Extracted records ->
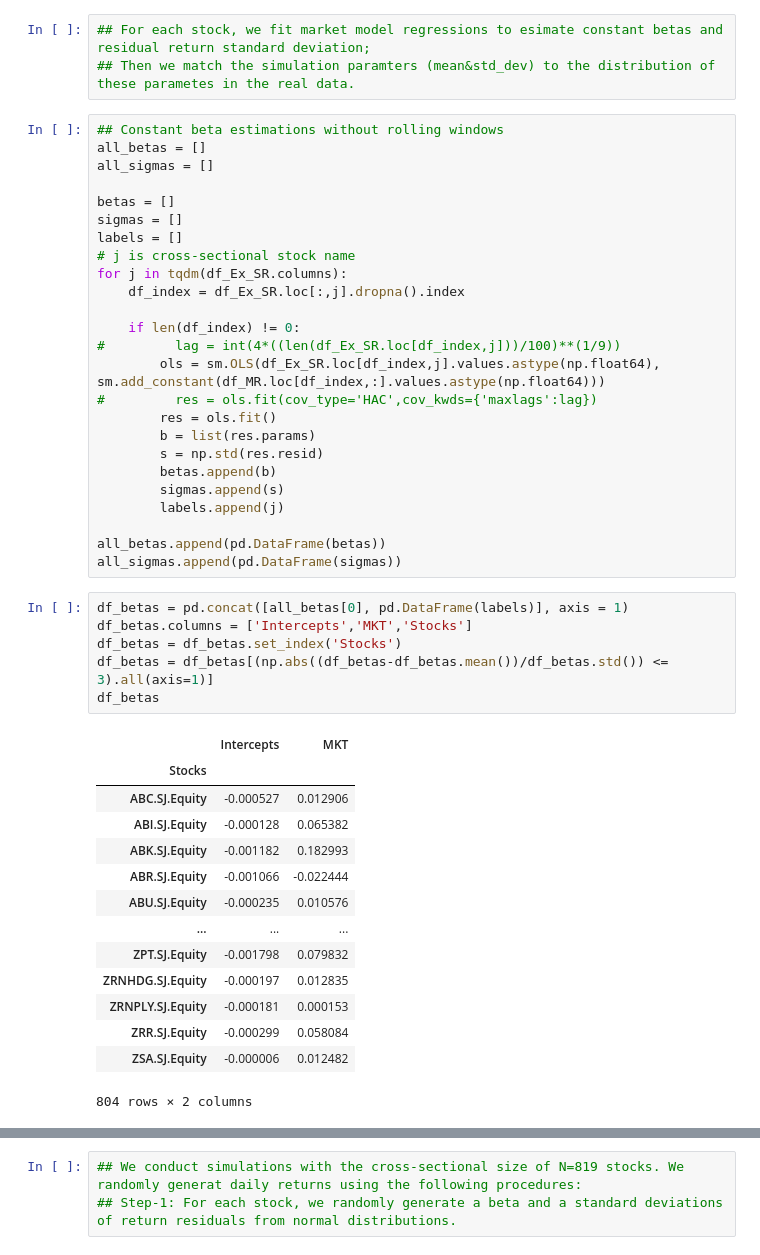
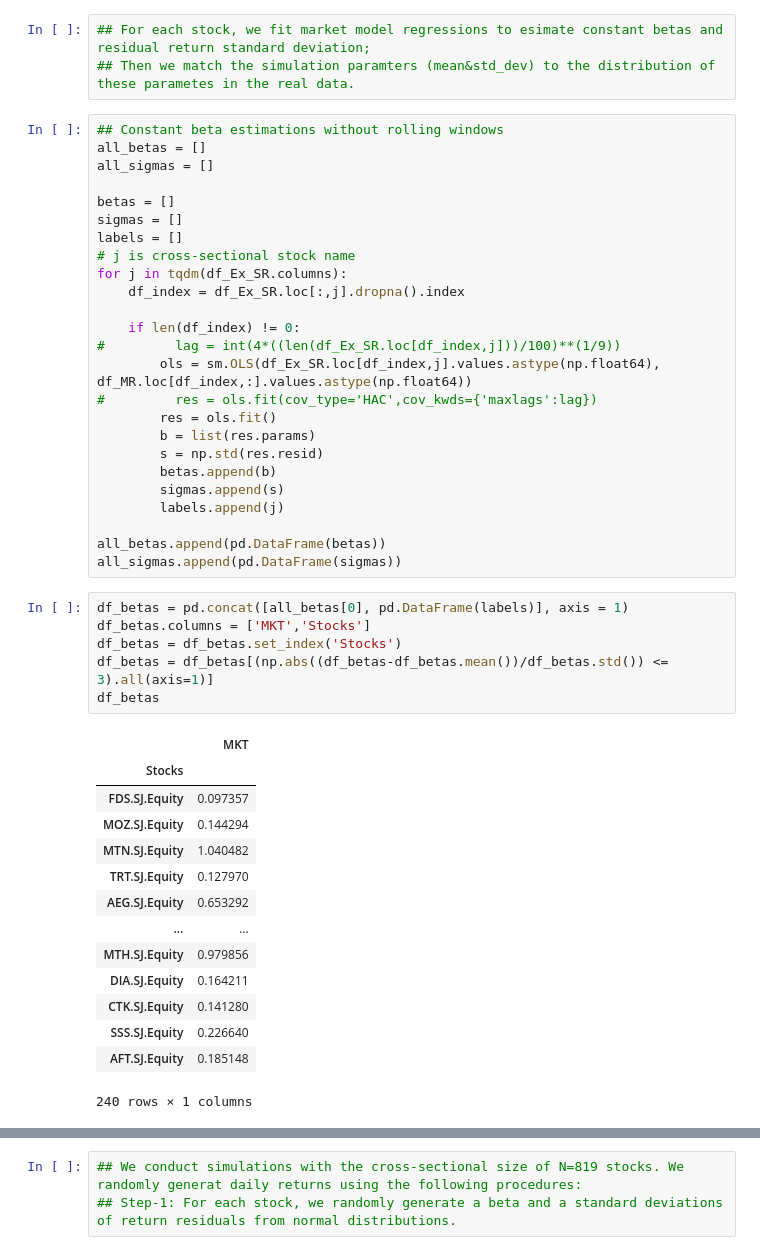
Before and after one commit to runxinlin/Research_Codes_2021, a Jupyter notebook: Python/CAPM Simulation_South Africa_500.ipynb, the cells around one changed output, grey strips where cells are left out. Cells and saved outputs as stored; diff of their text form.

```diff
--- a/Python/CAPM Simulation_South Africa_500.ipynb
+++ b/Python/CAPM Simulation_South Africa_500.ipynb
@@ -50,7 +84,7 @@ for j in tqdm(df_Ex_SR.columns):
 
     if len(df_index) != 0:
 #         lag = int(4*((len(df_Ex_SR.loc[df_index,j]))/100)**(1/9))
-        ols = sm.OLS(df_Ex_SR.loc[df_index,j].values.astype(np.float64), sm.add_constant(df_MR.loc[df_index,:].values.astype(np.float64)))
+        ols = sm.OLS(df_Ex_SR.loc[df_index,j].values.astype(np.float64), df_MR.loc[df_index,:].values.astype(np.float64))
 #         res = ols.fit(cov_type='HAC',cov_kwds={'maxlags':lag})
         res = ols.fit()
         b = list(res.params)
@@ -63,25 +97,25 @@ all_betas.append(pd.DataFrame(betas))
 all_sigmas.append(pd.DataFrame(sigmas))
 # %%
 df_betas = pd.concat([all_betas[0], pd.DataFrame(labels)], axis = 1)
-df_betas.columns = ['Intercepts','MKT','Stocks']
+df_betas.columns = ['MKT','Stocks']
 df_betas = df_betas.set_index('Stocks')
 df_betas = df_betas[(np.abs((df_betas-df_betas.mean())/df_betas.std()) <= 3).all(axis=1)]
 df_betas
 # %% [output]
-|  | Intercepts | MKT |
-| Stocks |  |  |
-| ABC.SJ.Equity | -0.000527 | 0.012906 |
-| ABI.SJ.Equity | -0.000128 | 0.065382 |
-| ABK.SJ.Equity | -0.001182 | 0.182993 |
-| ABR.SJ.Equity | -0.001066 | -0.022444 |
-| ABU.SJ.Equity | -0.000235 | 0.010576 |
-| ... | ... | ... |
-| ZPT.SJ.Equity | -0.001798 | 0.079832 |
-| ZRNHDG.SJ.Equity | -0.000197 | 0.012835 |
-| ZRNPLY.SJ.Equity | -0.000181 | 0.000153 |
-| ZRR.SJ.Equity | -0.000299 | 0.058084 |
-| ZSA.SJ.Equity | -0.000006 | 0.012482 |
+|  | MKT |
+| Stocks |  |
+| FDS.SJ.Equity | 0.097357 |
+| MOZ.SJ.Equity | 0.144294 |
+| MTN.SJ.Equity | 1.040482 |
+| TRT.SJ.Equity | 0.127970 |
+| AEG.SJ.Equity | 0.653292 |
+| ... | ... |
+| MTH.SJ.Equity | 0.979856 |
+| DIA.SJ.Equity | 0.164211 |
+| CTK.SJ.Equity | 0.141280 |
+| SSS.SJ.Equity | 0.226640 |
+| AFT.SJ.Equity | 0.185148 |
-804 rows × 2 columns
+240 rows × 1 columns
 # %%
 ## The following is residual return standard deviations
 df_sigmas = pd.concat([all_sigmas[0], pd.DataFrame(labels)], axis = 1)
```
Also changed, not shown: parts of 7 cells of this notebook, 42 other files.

* * *

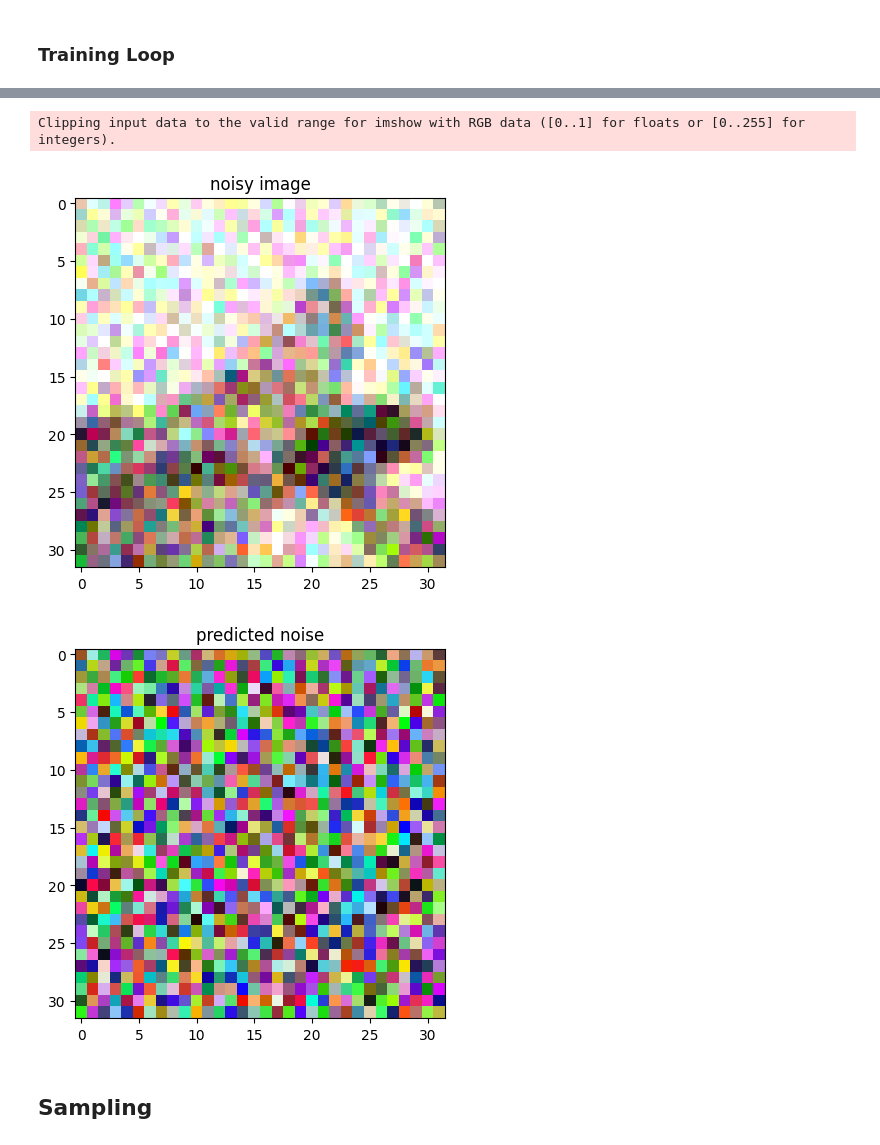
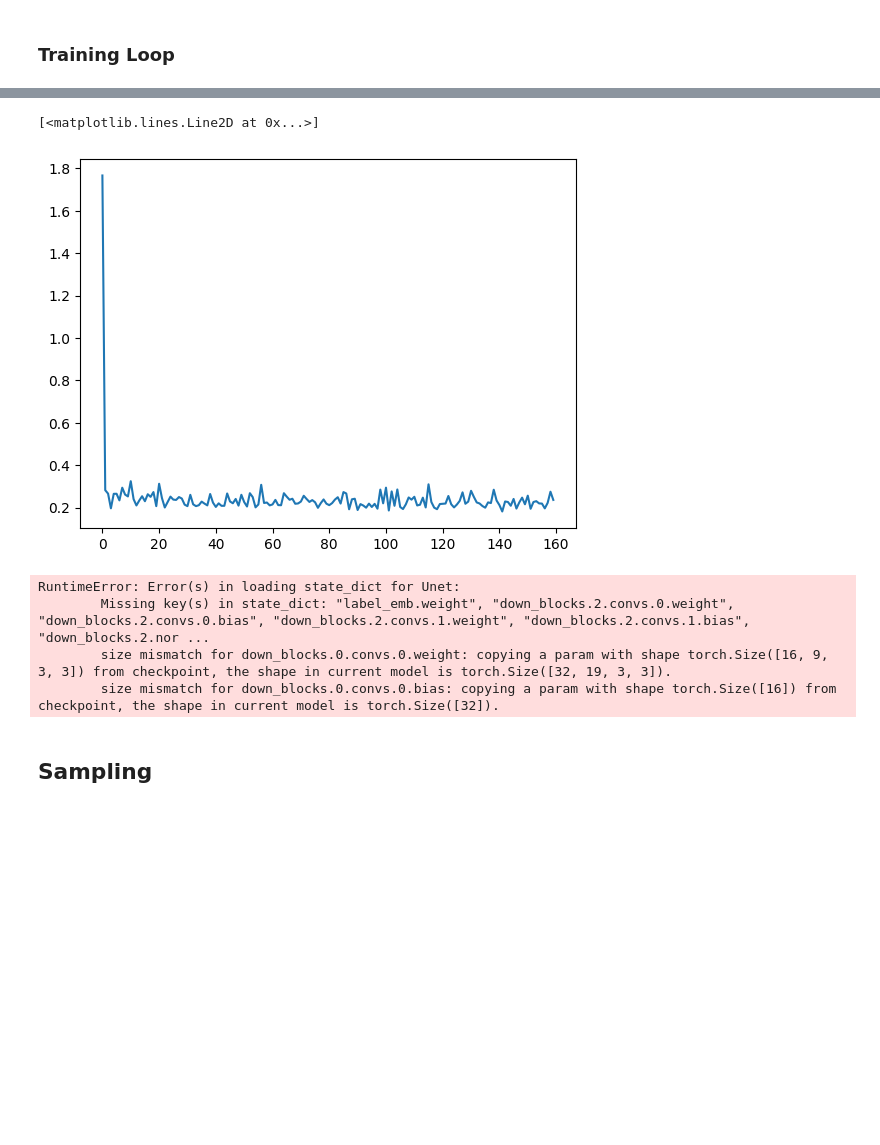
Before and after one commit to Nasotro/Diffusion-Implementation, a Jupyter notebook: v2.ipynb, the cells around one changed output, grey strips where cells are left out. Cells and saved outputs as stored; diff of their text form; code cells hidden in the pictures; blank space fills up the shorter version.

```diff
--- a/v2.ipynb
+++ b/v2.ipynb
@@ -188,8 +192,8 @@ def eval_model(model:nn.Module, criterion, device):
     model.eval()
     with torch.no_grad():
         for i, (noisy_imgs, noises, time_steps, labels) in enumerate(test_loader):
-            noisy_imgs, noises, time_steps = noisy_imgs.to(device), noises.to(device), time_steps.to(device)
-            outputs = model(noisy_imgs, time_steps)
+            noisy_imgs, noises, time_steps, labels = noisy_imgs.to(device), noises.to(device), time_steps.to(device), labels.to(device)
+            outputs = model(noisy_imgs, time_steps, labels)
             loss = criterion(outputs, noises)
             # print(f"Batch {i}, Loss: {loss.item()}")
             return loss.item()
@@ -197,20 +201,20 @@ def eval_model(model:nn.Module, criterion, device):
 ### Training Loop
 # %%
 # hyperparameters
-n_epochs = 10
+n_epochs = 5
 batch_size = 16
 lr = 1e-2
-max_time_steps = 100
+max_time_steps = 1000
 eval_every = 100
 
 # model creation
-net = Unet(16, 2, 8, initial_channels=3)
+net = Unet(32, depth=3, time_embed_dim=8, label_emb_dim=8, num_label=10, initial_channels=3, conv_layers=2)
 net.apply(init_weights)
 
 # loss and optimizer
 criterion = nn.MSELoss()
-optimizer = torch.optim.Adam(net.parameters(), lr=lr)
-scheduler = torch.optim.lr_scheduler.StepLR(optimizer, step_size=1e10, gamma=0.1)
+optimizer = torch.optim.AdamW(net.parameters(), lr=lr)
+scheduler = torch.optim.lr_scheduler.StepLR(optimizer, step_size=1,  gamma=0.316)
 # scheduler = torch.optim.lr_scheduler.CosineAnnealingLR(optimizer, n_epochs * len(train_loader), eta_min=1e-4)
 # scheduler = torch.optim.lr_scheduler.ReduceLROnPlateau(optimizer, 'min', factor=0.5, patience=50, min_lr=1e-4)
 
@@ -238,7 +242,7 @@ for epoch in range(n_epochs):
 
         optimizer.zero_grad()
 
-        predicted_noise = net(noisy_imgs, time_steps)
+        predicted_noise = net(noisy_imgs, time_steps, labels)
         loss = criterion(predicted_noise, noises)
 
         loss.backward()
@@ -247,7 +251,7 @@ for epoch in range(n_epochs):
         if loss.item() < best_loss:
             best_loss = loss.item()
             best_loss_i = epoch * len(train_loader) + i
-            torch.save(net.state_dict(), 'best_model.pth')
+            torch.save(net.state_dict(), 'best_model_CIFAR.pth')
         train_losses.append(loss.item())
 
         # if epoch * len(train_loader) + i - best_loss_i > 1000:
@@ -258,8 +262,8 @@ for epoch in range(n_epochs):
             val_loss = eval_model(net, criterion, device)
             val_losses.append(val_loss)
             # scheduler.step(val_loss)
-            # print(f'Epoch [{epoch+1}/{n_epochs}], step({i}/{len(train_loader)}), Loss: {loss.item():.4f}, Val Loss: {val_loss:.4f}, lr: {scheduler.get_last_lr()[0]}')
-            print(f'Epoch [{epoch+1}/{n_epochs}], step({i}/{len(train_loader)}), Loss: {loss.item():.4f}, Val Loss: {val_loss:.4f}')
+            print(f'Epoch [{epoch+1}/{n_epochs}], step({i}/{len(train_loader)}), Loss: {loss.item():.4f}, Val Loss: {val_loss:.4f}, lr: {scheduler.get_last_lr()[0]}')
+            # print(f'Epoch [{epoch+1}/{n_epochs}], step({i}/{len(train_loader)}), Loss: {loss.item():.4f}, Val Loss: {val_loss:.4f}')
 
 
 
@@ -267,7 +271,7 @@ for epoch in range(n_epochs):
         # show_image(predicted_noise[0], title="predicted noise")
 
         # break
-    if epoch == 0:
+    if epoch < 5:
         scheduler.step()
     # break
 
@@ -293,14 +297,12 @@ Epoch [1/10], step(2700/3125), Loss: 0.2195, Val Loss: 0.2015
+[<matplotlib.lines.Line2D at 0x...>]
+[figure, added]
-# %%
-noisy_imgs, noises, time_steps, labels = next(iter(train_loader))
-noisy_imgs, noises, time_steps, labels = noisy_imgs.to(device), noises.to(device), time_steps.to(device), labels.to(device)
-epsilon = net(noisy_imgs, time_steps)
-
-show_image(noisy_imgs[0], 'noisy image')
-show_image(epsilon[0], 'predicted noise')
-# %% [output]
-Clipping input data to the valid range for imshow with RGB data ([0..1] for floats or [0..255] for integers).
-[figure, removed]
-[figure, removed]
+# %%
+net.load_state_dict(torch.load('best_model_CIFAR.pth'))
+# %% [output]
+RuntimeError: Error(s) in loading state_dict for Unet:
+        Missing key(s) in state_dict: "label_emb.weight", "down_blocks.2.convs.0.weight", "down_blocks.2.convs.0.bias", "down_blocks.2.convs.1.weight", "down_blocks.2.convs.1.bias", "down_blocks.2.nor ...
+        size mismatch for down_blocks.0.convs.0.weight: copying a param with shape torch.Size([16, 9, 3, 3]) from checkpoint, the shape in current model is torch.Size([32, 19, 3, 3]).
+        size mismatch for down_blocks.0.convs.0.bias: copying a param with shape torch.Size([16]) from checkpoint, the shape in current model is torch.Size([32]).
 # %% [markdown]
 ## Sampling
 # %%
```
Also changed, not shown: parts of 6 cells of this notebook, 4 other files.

Your instructions -> In the data above, find each line where the string "Stocks" appears, then copy it.

Exercise solution ->
-df_betas.columns = ['Intercepts','MKT','Stocks']
+df_betas.columns = ['MKT','Stocks']
 df_betas = df_betas.set_index('Stocks')
-| Stocks |  |  |
+| Stocks |  |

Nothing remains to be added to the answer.